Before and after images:
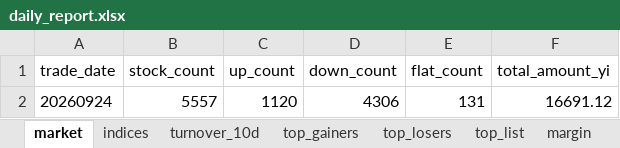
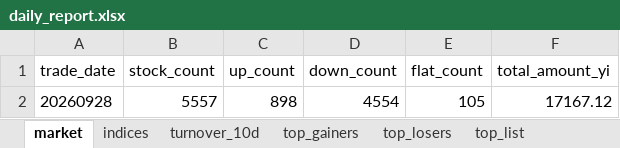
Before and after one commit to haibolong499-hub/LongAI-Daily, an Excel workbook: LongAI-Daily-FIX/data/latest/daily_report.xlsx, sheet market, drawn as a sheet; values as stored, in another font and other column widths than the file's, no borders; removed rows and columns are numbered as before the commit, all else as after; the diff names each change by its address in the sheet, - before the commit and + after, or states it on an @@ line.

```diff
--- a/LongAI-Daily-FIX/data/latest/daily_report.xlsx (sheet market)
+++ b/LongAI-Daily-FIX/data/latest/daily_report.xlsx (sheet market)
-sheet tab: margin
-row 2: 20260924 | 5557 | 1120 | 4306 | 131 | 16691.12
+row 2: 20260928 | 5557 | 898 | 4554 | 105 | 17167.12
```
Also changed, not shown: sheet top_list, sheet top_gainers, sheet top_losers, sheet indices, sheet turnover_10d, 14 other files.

---

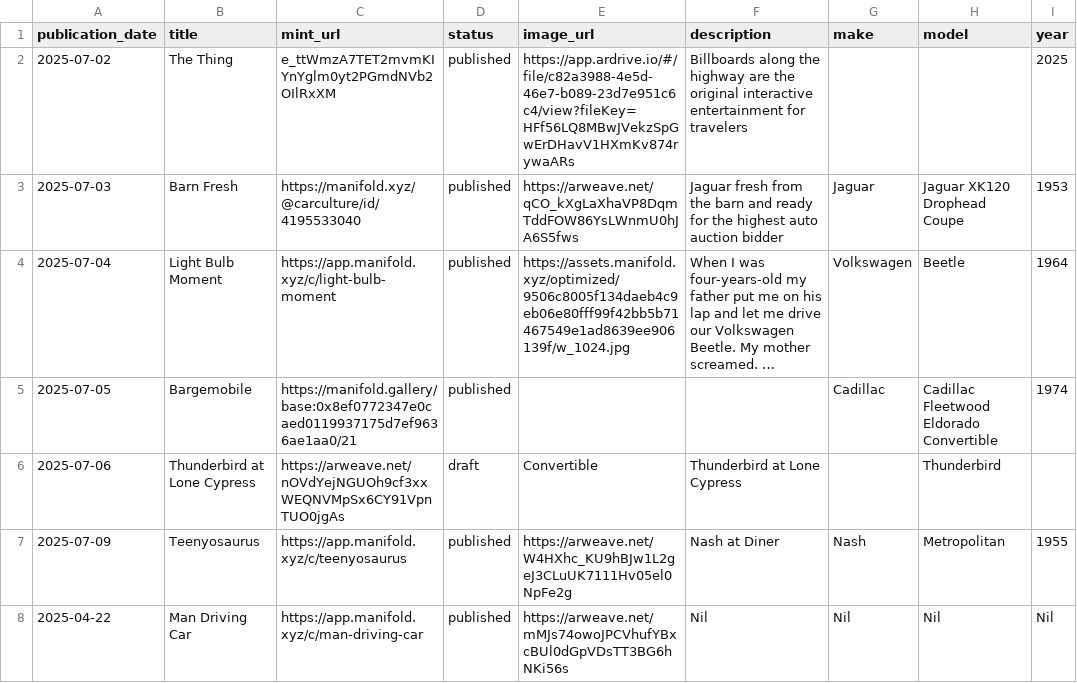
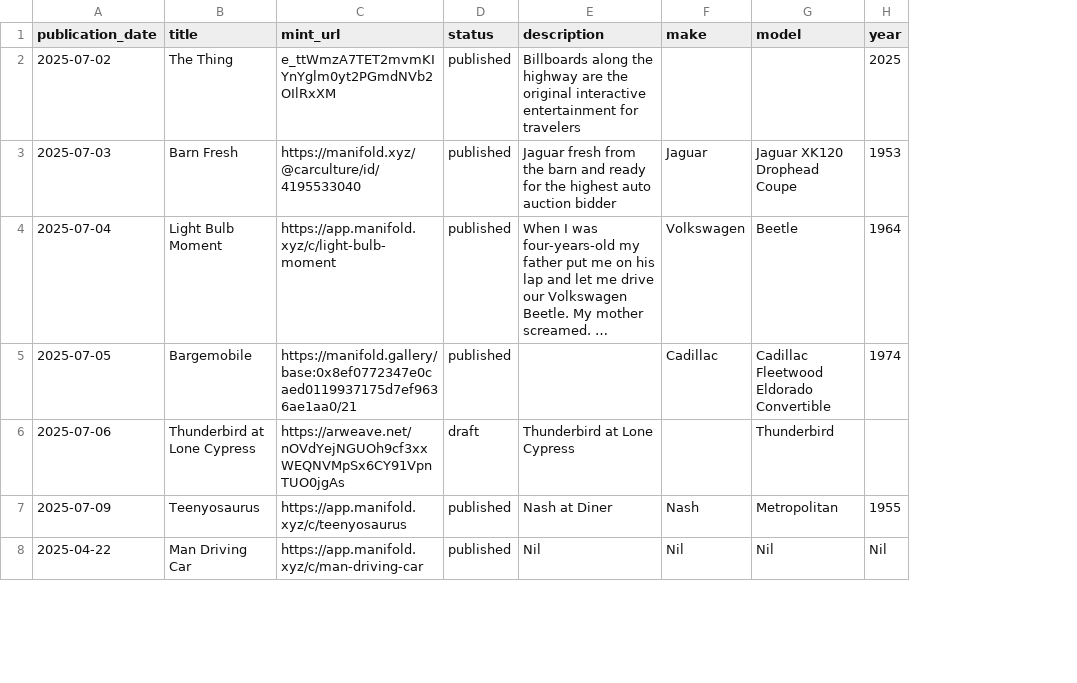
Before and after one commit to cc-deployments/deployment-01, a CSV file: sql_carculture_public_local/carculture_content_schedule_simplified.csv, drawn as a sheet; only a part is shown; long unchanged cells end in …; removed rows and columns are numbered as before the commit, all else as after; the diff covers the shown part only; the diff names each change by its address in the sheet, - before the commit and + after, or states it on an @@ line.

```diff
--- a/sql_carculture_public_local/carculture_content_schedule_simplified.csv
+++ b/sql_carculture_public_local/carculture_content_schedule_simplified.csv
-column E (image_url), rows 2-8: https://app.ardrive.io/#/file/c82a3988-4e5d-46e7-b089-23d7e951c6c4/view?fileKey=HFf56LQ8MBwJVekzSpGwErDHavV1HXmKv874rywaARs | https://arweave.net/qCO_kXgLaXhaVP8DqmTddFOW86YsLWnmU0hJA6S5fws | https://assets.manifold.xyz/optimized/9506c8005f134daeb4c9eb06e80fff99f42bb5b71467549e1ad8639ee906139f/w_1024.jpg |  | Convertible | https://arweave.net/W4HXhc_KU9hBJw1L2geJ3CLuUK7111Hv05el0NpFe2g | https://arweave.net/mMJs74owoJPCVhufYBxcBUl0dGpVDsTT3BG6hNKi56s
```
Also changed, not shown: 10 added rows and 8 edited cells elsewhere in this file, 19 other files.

> [Problem requirements] Could you restate word for word the lines above from the one containing "Before and after one commit to haibolong499-hub/LongAI-Daily, an" through the one containing "Also changed, not shown: sheet", both included, and nothing else?

> [Result]
Before and after one commit to haibolong499-hub/LongAI-Daily, an Excel workbook: LongAI-Daily-FIX/data/latest/daily_report.xlsx, sheet market, drawn as a sheet; values as stored, in another font and other column widths than the file's, no borders; removed rows and columns are numbered as before the commit, all else as after; the diff names each change by its address in the sheet, - before the commit and + after, or states it on an @@ line.

```diff
--- a/LongAI-Daily-FIX/data/latest/daily_report.xlsx (sheet market)
+++ b/LongAI-Daily-FIX/data/latest/daily_report.xlsx (sheet market)
-sheet tab: margin
-row 2: 20260924 | 5557 | 1120 | 4306 | 131 | 16691.12
+row 2: 20260928 | 5557 | 898 | 4554 | 105 | 17167.12
```
Also changed, not shown: sheet top_list, sheet top_gainers, sheet top_losers, sheet indices, sheet turnover_10d, 14 other files.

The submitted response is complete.